Description of the task:
Determine how many lines in the entries below hold "Ruta". Respond with that number only.

Information:
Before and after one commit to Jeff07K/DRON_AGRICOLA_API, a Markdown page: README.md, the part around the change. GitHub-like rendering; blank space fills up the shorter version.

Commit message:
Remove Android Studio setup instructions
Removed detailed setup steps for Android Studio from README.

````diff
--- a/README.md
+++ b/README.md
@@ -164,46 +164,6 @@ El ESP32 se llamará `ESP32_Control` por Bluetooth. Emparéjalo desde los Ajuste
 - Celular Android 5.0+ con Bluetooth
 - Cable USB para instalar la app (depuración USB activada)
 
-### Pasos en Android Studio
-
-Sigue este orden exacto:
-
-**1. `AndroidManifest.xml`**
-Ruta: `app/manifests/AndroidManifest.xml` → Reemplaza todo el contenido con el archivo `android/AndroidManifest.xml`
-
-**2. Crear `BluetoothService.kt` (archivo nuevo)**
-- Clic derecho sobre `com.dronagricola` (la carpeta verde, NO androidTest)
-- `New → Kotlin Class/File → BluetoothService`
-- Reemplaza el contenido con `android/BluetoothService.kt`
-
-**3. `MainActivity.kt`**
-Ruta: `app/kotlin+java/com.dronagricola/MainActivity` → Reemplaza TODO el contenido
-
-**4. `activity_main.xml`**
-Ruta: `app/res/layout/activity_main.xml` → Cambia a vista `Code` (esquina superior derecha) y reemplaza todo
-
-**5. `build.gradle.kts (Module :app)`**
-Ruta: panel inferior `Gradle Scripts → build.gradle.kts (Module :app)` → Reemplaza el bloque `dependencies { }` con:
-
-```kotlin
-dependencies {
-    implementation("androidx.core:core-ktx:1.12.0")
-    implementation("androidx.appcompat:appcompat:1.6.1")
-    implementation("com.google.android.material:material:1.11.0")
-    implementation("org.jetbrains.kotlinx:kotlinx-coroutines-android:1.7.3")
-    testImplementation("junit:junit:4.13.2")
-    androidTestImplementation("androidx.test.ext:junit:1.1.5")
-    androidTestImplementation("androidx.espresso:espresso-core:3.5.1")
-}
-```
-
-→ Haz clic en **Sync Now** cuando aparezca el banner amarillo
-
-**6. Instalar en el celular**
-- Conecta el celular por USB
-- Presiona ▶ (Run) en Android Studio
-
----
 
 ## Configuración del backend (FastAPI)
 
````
* * *
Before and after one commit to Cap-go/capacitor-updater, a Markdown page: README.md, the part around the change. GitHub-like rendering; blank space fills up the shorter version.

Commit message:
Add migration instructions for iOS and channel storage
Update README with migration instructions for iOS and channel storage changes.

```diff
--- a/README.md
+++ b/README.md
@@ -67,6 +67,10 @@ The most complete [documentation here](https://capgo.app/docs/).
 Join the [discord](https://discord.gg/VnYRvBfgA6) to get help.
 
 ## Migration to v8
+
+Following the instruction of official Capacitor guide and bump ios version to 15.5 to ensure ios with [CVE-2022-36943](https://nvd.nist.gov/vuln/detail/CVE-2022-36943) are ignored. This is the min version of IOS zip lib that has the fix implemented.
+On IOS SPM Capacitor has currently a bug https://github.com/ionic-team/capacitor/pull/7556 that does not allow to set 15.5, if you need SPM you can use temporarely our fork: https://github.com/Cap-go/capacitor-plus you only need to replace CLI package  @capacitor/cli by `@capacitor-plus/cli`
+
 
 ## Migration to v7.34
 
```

Response box:
4